The surface dust was removed by an air blower. Next, the surface was cleaned with acetone. A thin layer of primer [type Telesun Epoxy Adhesive (TLS)-501] was applied to the prepared surface of the reinforced concrete beam. The primer was allowed to cure for 24 h before the epoxy adhesive was applied to the concrete. The purposes of the primer are as follows: to strengthen the surface of the concrete, prevent the epoxy from being absorbed by the concrete instead of wetting fibers, penetrate the concrete via the pores, and enhance the bond for the fibers. Putty is used to fill larger holes and irregularities on the surface of the concrete. A layer of epoxy adhesive (TLS-503) was applied by a paintbrush to the surface of the concrete and AFRP sheet (Abdulhameed et al. 2013).

All beams were tested under four-point bending in the structural testing frame, as shown in Fig. 3. To provide bearing and frictionless rotational, the beams were supported on two heavy-duty rollers during the test. The clear span between the supports was 1500 mm. The beams were subjected to two monotonic loadings using a steel spreader beam that conveyed the load from a 500-kN capacity jack to the beam. The load was measured by a 500-kN capacity load cell. The load was applied at an increment of 5 kN using the load cell machine. The distance between the loads was 600 mm. The deflection values were recorded at each load increment up to failure. The load that caused the crack was recorded, and its crack pattern was marked on the beam surfaces (Fig. 4).

Fig. 3
figure 3

Test setup a LVDT positions and steel strain gauges and b AFRP strain gauges location.

Fig. 4
figure 4

Crack width of tested beams.

2.4 Instrumentation of LVDTs and Strain Gauges

The tested RC beams were instrumented with linear variable differential transducers (LVDTs) to monitor the deflection and the crack width during the test (Fig. 3). The deflection during testing was measured using LVDTs located under the two load points and at mid-span. Measurements of the strains in the reinforcing bars and concrete were made using electrical-resistance strain gauges with gauge lengths of 5 and 100 mm, respectively, as shown in Fig. 3a. Strains in the AFRP were made using electrical-resistance strain gauges with gauge lengths of 5 mm, as shown in Fig. 3b.

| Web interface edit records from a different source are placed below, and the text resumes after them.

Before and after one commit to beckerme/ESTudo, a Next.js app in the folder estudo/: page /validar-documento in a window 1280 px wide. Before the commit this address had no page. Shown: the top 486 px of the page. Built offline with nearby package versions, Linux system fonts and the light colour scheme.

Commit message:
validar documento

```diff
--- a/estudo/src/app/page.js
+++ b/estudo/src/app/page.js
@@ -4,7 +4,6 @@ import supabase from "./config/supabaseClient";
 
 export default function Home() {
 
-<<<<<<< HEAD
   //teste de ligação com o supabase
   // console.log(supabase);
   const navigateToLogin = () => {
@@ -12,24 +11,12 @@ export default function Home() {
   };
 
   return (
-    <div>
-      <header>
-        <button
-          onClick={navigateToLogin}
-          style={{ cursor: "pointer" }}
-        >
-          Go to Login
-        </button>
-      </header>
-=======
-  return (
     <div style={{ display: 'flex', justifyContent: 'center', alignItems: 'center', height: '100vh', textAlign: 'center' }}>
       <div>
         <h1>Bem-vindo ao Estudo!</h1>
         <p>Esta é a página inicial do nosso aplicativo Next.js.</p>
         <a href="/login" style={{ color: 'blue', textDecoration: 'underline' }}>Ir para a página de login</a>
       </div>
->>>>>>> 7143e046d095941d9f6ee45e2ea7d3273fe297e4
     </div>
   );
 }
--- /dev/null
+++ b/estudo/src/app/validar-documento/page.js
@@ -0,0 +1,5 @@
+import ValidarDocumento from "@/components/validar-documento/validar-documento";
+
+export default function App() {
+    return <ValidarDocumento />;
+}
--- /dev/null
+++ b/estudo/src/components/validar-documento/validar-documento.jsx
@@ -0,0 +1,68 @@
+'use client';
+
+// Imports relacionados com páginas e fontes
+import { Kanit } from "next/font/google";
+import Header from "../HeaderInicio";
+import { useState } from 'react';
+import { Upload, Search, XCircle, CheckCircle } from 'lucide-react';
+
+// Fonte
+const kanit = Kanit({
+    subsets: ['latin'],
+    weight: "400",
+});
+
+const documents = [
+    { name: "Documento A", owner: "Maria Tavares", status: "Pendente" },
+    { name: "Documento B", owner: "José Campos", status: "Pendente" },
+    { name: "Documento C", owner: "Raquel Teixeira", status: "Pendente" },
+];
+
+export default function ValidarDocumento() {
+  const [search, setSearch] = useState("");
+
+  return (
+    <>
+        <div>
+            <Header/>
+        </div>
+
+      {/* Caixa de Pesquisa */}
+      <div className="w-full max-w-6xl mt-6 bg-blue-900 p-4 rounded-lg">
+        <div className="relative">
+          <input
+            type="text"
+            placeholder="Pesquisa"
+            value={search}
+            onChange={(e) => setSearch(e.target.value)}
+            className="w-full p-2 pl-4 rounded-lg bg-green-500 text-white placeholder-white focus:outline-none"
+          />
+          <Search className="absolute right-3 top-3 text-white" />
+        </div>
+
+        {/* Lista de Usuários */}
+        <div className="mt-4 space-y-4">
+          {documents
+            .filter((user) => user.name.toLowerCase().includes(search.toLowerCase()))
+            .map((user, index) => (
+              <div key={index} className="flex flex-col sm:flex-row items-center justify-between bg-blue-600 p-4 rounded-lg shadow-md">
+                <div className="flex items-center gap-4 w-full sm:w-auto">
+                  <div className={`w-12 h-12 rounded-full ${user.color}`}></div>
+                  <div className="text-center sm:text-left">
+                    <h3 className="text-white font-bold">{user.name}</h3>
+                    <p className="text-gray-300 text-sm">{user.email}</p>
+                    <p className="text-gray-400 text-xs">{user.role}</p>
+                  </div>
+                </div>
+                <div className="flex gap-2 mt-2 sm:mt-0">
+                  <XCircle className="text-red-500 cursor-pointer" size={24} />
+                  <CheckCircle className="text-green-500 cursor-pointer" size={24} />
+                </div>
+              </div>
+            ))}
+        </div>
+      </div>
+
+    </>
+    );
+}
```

3 Experimental Results and Discussions

3.1 Failure Mode and Cracks Pattern

Table 3 gives a summary of the load capacity and failure modes of all of the tested beams. The observation of specimens during the tests and detailed discussions are presented in the following. It was noted that the control beam B1 experienced failure due to the shearing off of the concrete in the load path, located between the load points and the supports, as illustrated in Fig. 6. As the load increased, inclined diagonal shear cracks (at approximately 45° from the supports) appeared at the line connecting the load points and the supports. A further load increase resulted in the widening of diagonal cracks as well as the initiation of new flexural and diagonal cracks, whereas the shear cracks were inactive. Due to failure in the shear region, the beam finally failed at a load of 251 kN. The load-mid-span deflection curve and the failure mode of the beam are illustrated in Figs. 5 and 6, respectively.

Table 3 Experimental results.
Fig. 5
figure 5

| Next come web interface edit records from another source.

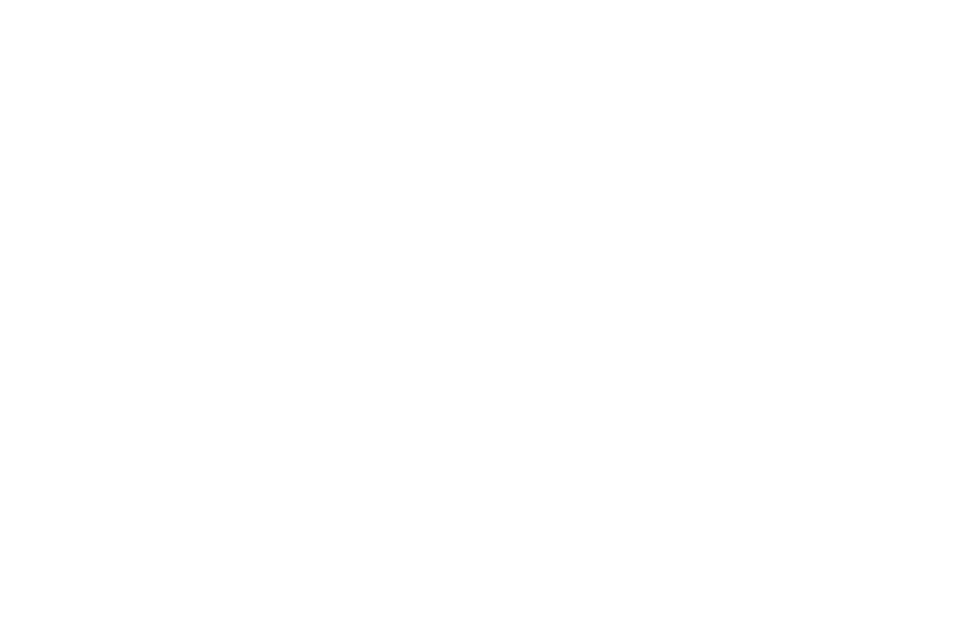
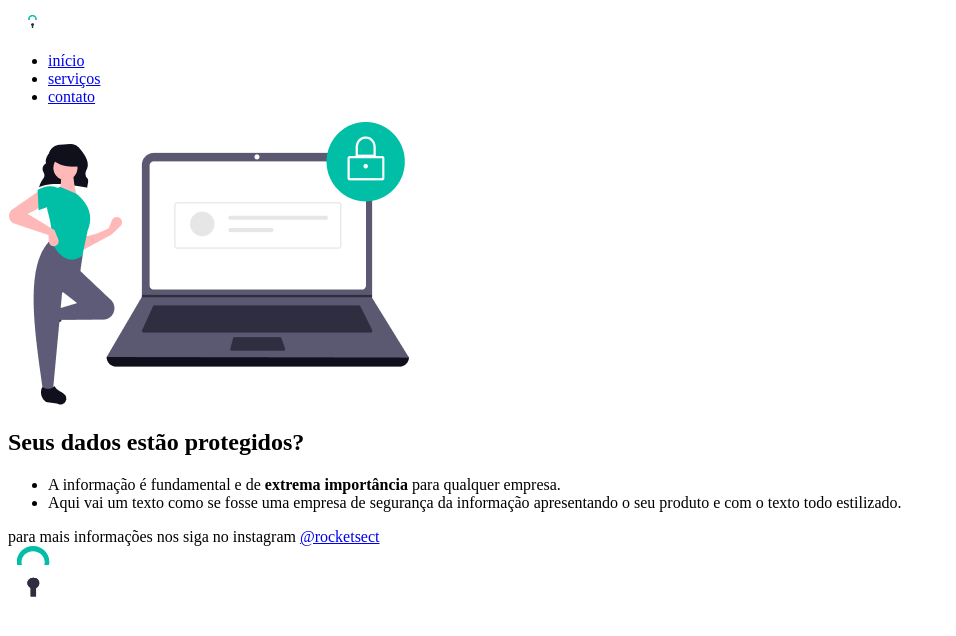
Before and after one commit to gustavonunesbispo/layout-recreation-2, a plain HTML site: page index.html in a window 1280 px wide. Shown: the whole page, without its empty margins (0-956 px from the left). Drawn offline with Linux system fonts and the light colour scheme.

Commit message:
create HTML structure

```diff
--- a/index.html
+++ b/index.html
@@ -1,11 +1,49 @@
 <!DOCTYPE html>
 <html lang="pt-br">
+
 <head>
+
   <meta charset="UTF-8">
   <meta name="viewport" content="width=device-width, initial-scale=1.0">
   <title>Rocket.sect</title>
+
 </head>
+
 <body>
+
+  <nav>
+    <img src="images/logo.svg" alt="Logotipo Rocket.sect">
+    <ul>
+      <li><a href="#">início</a></li>
+      <li><a href="#">serviços</a></li>
+      <li><a href="#">contato</a></li>
+    </ul>
+  </nav>
+
+  <main>
+
+    <section>
+      <img src="images/img1.png" alt="Uma mulher ao lado de um notebook com um logotipo de um cadeado fechado fixado no canto superior direito">
+
+      <h1>Seus dados estão <span>protegidos</span>?</h1>
+
+      <ul>
+       <li>A informação é fundamental e de <strong>extrema importância</strong> para qualquer empresa.</li>
+       <li>Aqui vai um texto como se fosse uma empresa de <span>segurança da informação</span> apresentando o seu produto e com o texto todo estilizado.</li>
+      </ul>
+
+    </section>
+
+  </main>
+
+  <div class="line">
+  </div>
+
+  <footer>
+    para mais informações nos siga no instagram <a href="#">@rocketsect</a>
+  </footer>
+
+  <img src="images/padlock.svg" alt="Um cadeado trancado fixado no canto superior esquerdo">
 
 </body>
 </html>
```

Load deflection relationship of the tested beams a B1, B2, B3 and B4, b B2, B3 and B5, and c B5, B6 and B7.

Fig. 6
figure 6

Typical failure observed for both un-strengthened and repaired beams (B1–B7).

Beam B2, which was tested to failure without strengthening, failed at a load 50% lower than that of the control beam B1. Failure occurred by shear off of the concrete. The first shear crack appeared at a load of 40 kN, followed by the first flexural crack at 55 kN located at mid-span. As the load increased, a diagonal crack passing through the center of the opening was formed at 90 kN. Two additional cracks formed in the top and bottom chords of the opening during the application of load. As the loading continued to progress, the cracks widened with several minor cracks appearing along the façade of the beam, as shown in Fig. 6. Finally, the beam failed due to the presence of these cracks in the bottom chords of the opening at a load of approximately 124 kN.

For strengthened beams, the bond interface is generally considered the weakest link in the element and debonding at this interface will usually experience what is known as the critical failure mode (Zhou et al. 2010).

In beam B3, the shear crack followed by the first flexural crack occurred at approximately the same load of that in beam B2. To evaluate the effect of preloading on the strengthening efficiency, the beam (B3) was strengthened without preloading. For beam B3, attaining the measurements of the first shear crack width was not feasible, due to the concealment of cracks by the fiber wrap. The first flexural cracks appeared in the constant moment region at 61 kN (1.5 times the cracking load of beam B2). As loading progressed, the developed flexural cracks widened, and the flexural cracks stopped increasing. The specimen finally failed in a brittle manner at a load of approximately 178 kN in the top chord of the opening at the top AFRP-strengthening sheet. At failure, a partial debonding of the fiber wrap was noted. Beams B4 and B5 were initially loaded to 50% of the control beam (B2) capacity to simulate the initial cracks. In this loading phase, the formation of cracks was very similar to that of the control beam, and at the completion of this loading phase, the load was kept without release for repairing. Before reloading up to failure, the U wrap (90°) and diagonal (60°) AFRP shape (with respect to the beam axis) strengthening approaches were used for B4 and B5, respectively. Next, the cracking and ultimate loads in the second loading phase of these beams were determined, as shown in Table 4. The vertical orientation of AFRP in beam B4 proved to yield a lower performance than the diagonal orientation of AFRP seen in other strengthened beams. This is attributed to: deep beam failure action, and failure of the beams’ chords due to vertical cracks parallel to the FRP axis which helps for FRP peeling.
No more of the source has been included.